Post #1 of 10
I have 16 jumps and graduated from AFF back in February. 4 weeks ago on my 16th jump, I ended up landing on the runway due to cross winds and flaring too high. I tore up my ankle, and it's been healing since then, and I will be cleared by the doctor today to see if I can jump on monday. If I can jump, can anyone offer some advice. I am a bit nervous about my next jump since I had such a bad landing last time. Should I do a coach jump for my next jump and take a walkie-talkie just in case I get a crazy landing pattern going on... or would that be considered "sissy" since I've already graduated from AFF.... or should I just do a jump, get back into it, then do a coach jump another day to do some skills for my A license??
Should I do a coach jump for my next jump and take a walkie-talkie just in case I get a crazy landing pattern going on... or would that be considered "sissy" since I've already graduated from AFF.
Talk to your instructors about your feelings and see what they recommend. But, don't decide to do or not do something just because you think someone will think it's "sissy." You've got 16 jumps, being back on radio for one (especially after a rough pattern) is not anything to be ashamed of and may be just the thing you need to get your confidence back. Anyone makes fun of you, who cares?
There's a lot of very safe choices you can make in this sport that might get you teased. Having a thick skin about that kind of stuff may just save your ass someday.
If you're an unlicensed jumper and haven't jumped in a month, your instructors will probably want you to do some sort of remedial training/currency jump. Do what they recommend & try to go have some fun.
There's no shame in taking a radio along as an added safety measure.
1. Dont be afraid to talk with an Instructor about using a radio on your next jump back, or even doing a coached jump since you haven't been in the air for awhile. 2. If the winds are not blowing the way YOU want them to be that day, DONT JUMP, simple as that! If you are signed off as able to jump unsupervised, then than means YOU should able to decide whether the winds are right for you to jump and land safely. 3. If you see the jumps landing below you are flying an unusual pattern, land somewhere else. Some place way out of the way of other traffic and fly the correct pattern. Never think you have to land by the cool people landing area. 4. Make sure you wear ankle support for awhile, until your ankle gains all of it's strength back.
I will agree, talk with an instructor or better yet try a S&TA. Some instructors will want some sort of comp for their time, S&TA's are volunteers they will gladly set down and discuss this with you.
Also remember every one is responsible for their own actions or lack of action. This applies if you are wearing a radio or not, so always think about what your actions will be during those "what if's".
Have a good and safe next jump. Learn a lesson from Wrongway and stay away from the runways, he prefers lonely trees.
You have a lot of good advice in this thread. The one piece I'd add would be to spend sometime (with a brace on your ankle) practicing parachute landing rolls (PLFs or PLRs). It's a way to roll as you land, thereby reducing the chance of hurting any one part of your body if you mistime your flare.

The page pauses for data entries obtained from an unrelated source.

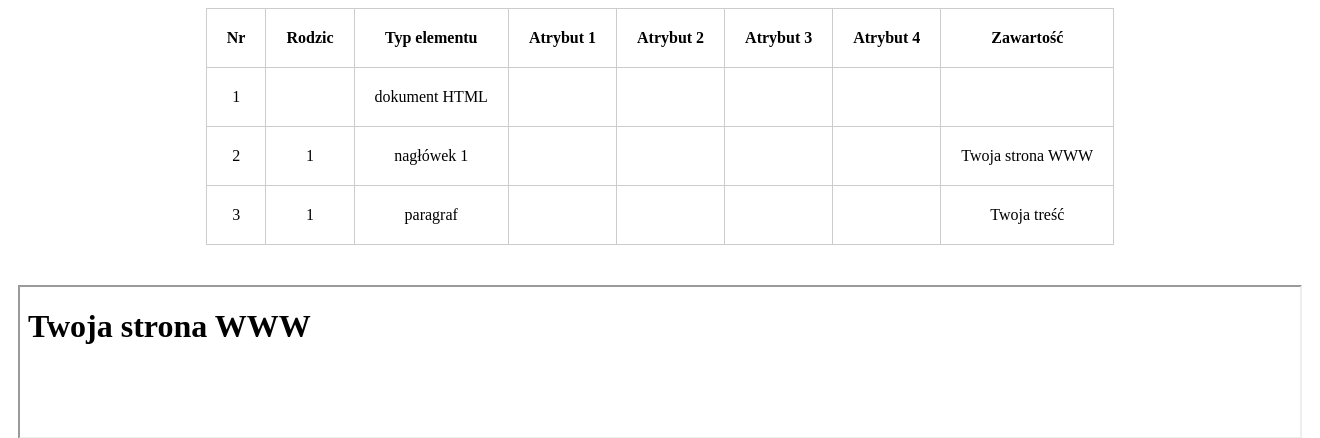
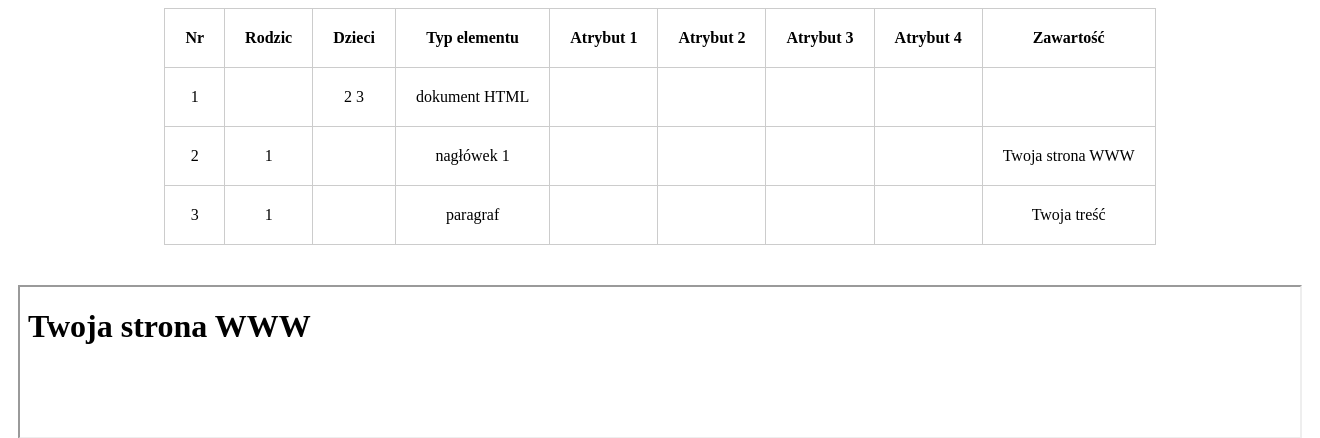
Before and after one commit to AdrianNiewiadomski/CMS, a PHP site: page /admin/index.php in a window 1320 px wide. Shown: the top 438 px of the page. Run offline with PHP 8.4, Linux system fonts and the light colour scheme; data comes from the database, SQL or seed files in the repository; both versions use the stored data as it was after the commit.

Commit message:
Poprawiono kod SQL tworzący bazę danych. Dodano kolumnę dzieci. Pozwoli ona na tworzenie struktury strony WWW. Określono kodowanie na utf-8. Zmiany uwzględniono w stosownych skryptach PHP.

```diff
--- a/admin/ElementHTML.class.php
+++ b/admin/ElementHTML.class.php
@@ -3,6 +3,7 @@
     class Element {
         private $nr;
         private $rodzic;
+        private $dzieci;
         private $typ_elementu;
         private $atrybut1;
         private $atrybut2;
@@ -13,6 +14,7 @@
         public function __construct($rekord){
             $this->nr           = $rekord['nr'];
             $this->rodzic       = $rekord['rodzic'];
+            $this->dzieci      = $rekord['dzieci'];
             $this->typ_elementu = $rekord['typ_elementu'];
             $this->atrybut1     = $rekord['atrybut1'];
             $this->atrybut2     = $rekord['atrybut2'];
@@ -27,6 +29,10 @@
 
         public function get_rodzic() {
             return $this->rodzic;
+        }
+
+        public function get_dzieci() {
+            return $this->dzieci;
         }
 
         public function get_typ_elementu() {
--- a/admin/edytor.php
+++ b/admin/edytor.php
@@ -11,6 +11,7 @@
                 <tr>
     				<th>Nr</th>
     				<th>Rodzic</th>
+                    <th>Dzieci</th>
     				<th>Typ elementu</th>
     				<th>Atrybut 1</th>
                     <th>Atrybut 2</th>
@@ -26,6 +27,7 @@
                         echo "<tr>";
                         echo "<td>".$element->get_nr()."</td>";
                         echo "<td>".$element->get_rodzic()."</td>";
+                        echo "<td>".$element->get_dzieci()."</td>";
                         echo "<td>".$element->get_typ_elementu()."</td>";
                         echo "<td>".$element->get_atrybut1()."</td>";
                         echo "<td>".$element->get_atrybut2()."</td>";
--- a/admin/index.php
+++ b/admin/index.php
@@ -5,7 +5,7 @@
     // $dsn = "mysql:host=$host;dbname=$db_name";
     $host = 'localhost';
     $db_name = 'moj_CMS';
-    $dsn = "mysql:host=$host;dbname=$db_name";
+    $dsn = "mysql:host=$host;dbname=$db_name;charset=utf8mb4";
 
     $db_user = 'root';
     $db_user_pass = '';
```
Also changed, not shown: baza.sql (+5 -4 lines).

Start just flat on the ground -- no strain on your ankle that way. Use a carpet, or peagravel at the dropzone if you have some. Get one of the instructors (preferably one who's been teaching a long time) to help you with this.
You have to land every single jump; might as well have an emergency landing procedure all ready to go.

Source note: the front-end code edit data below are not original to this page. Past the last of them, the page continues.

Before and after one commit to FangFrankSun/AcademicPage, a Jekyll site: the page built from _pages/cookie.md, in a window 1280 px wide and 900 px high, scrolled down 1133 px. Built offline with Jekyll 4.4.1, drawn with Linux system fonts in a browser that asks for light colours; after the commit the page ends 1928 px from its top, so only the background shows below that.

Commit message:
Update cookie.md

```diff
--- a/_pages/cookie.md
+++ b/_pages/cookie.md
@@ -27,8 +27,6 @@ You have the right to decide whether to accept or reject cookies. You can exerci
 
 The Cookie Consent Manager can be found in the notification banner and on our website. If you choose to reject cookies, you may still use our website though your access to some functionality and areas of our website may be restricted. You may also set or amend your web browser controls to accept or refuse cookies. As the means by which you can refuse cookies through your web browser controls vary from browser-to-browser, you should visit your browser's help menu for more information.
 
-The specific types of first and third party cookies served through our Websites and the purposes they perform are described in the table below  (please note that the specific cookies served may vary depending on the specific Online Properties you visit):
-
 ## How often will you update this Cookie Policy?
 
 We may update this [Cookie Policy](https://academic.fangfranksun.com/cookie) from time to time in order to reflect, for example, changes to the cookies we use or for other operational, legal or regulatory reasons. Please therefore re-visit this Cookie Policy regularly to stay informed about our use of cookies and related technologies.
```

billvon (D 16479)
Mar 17, 2006, 10:43 AM
Post #7 of 10
I would recommend a) going with what your doctor says, but also b) waiting until you can run on it. I have seen a few people who got hurt because they were 'favoring' one foot or leg over the other one. Experienced jumpers can often get away with this, but with less experienced jumpers, this can lead to injuring the _other_ leg.
Wendy, I start PLF practice with students kneeling on the grass and me holding their wrists. Once they have demonstrated good PLFs - to both sides from their knees, - we repeat the exercise standing in the grass. The final practice has them jumping off a low step - and rolling in the grass.
Even half-assed PLFs have saved thousands of ankles.